Your instructions>
Here you must reproduce each line of the data exactly.

Source data>
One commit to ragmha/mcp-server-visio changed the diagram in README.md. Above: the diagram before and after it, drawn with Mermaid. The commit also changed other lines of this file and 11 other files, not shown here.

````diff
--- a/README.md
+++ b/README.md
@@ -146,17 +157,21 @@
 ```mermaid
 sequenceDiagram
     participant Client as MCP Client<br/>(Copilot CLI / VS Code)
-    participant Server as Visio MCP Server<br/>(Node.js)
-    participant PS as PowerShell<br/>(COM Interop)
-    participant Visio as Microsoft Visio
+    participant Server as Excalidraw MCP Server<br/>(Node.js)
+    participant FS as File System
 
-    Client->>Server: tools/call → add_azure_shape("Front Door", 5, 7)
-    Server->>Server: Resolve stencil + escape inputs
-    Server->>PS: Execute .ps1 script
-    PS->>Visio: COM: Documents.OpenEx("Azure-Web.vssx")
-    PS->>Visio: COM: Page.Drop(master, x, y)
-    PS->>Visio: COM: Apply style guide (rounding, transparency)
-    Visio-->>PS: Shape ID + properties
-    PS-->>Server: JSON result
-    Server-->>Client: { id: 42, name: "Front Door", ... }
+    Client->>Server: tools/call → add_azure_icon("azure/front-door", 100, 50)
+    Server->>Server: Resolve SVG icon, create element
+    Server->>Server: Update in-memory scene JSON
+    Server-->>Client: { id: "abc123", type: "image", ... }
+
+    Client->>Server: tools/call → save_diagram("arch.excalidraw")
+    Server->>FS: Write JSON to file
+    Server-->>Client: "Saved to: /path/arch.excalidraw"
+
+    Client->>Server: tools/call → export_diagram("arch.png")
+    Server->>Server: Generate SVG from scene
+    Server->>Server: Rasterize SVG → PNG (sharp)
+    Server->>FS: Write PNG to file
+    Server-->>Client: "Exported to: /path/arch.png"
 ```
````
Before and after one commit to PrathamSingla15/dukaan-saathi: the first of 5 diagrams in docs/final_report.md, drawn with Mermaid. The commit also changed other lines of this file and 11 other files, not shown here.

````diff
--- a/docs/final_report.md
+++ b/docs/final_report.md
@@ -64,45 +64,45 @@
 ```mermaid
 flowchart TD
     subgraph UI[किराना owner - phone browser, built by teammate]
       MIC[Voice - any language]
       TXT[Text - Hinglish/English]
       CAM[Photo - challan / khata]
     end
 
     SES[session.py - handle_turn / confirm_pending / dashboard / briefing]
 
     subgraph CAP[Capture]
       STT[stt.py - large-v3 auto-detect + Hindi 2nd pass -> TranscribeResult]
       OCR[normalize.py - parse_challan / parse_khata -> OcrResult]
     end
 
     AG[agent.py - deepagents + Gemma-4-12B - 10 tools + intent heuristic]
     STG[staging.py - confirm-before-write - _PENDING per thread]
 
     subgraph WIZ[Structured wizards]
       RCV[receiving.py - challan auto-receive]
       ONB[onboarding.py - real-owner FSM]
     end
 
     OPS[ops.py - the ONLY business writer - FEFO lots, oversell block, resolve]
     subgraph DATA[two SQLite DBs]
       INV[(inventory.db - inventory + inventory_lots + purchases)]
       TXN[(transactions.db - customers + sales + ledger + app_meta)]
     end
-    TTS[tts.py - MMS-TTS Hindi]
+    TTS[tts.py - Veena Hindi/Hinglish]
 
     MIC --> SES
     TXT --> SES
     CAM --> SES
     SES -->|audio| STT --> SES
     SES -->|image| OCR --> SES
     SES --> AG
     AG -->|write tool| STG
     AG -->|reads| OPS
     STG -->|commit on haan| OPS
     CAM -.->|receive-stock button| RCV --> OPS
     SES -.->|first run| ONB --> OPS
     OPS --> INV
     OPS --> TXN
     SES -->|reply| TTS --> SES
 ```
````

Result for this task>
One commit to ragmha/mcp-server-visio changed the diagram in README.md. Above: the diagram before and after it, drawn with Mermaid. The commit also changed other lines of this file and 11 other files, not shown here.

````diff
--- a/README.md
+++ b/README.md
@@ -146,17 +157,21 @@
 ```mermaid
 sequenceDiagram
     participant Client as MCP Client<br/>(Copilot CLI / VS Code)
-    participant Server as Visio MCP Server<br/>(Node.js)
-    participant PS as PowerShell<br/>(COM Interop)
-    participant Visio as Microsoft Visio
+    participant Server as Excalidraw MCP Server<br/>(Node.js)
+    participant FS as File System
 
-    Client->>Server: tools/call → add_azure_shape("Front Door", 5, 7)
-    Server->>Server: Resolve stencil + escape inputs
-    Server->>PS: Execute .ps1 script
-    PS->>Visio: COM: Documents.OpenEx("Azure-Web.vssx")
-    PS->>Visio: COM: Page.Drop(master, x, y)
-    PS->>Visio: COM: Apply style guide (rounding, transparency)
-    Visio-->>PS: Shape ID + properties
-    PS-->>Server: JSON result
-    Server-->>Client: { id: 42, name: "Front Door", ... }
+    Client->>Server: tools/call → add_azure_icon("azure/front-door", 100, 50)
+    Server->>Server: Resolve SVG icon, create element
+    Server->>Server: Update in-memory scene JSON
+    Server-->>Client: { id: "abc123", type: "image", ... }
+
+    Client->>Server: tools/call → save_diagram("arch.excalidraw")
+    Server->>FS: Write JSON to file
+    Server-->>Client: "Saved to: /path/arch.excalidraw"
+
+    Client->>Server: tools/call → export_diagram("arch.png")
+    Server->>Server: Generate SVG from scene
+    Server->>Server: Rasterize SVG → PNG (sharp)
+    Server->>FS: Write PNG to file
+    Server-->>Client: "Exported to: /path/arch.png"
 ```
````
Before and after one commit to PrathamSingla15/dukaan-saathi: the first of 5 diagrams in docs/final_report.md, drawn with Mermaid. The commit also changed other lines of this file and 11 other files, not shown here.

````diff
--- a/docs/final_report.md
+++ b/docs/final_report.md
@@ -64,45 +64,45 @@
 ```mermaid
 flowchart TD
     subgraph UI[किराना owner - phone browser, built by teammate]
       MIC[Voice - any language]
       TXT[Text - Hinglish/English]
       CAM[Photo - challan / khata]
     end
 
     SES[session.py - handle_turn / confirm_pending / dashboard / briefing]
 
     subgraph CAP[Capture]
       STT[stt.py - large-v3 auto-detect + Hindi 2nd pass -> TranscribeResult]
       OCR[normalize.py - parse_challan / parse_khata -> OcrResult]
     end
 
     AG[agent.py - deepagents + Gemma-4-12B - 10 tools + intent heuristic]
     STG[staging.py - confirm-before-write - _PENDING per thread]
 
     subgraph WIZ[Structured wizards]
       RCV[receiving.py - challan auto-receive]
       ONB[onboarding.py - real-owner FSM]
     end
 
     OPS[ops.py - the ONLY business writer - FEFO lots, oversell block, resolve]
     subgraph DATA[two SQLite DBs]
       INV[(inventory.db - inventory + inventory_lots + purchases)]
       TXN[(transactions.db - customers + sales + ledger + app_meta)]
     end
-    TTS[tts.py - MMS-TTS Hindi]
+    TTS[tts.py - Veena Hindi/Hinglish]
 
     MIC --> SES
     TXT --> SES
     CAM --> SES
     SES -->|audio| STT --> SES
     SES -->|image| OCR --> SES
     SES --> AG
     AG -->|write tool| STG
     AG -->|reads| OPS
     STG -->|commit on haan| OPS
     CAM -.->|receive-stock button| RCV --> OPS
     SES -.->|first run| ONB --> OPS
     OPS --> INV
     OPS --> TXN
     SES -->|reply| TTS --> SES
 ```
````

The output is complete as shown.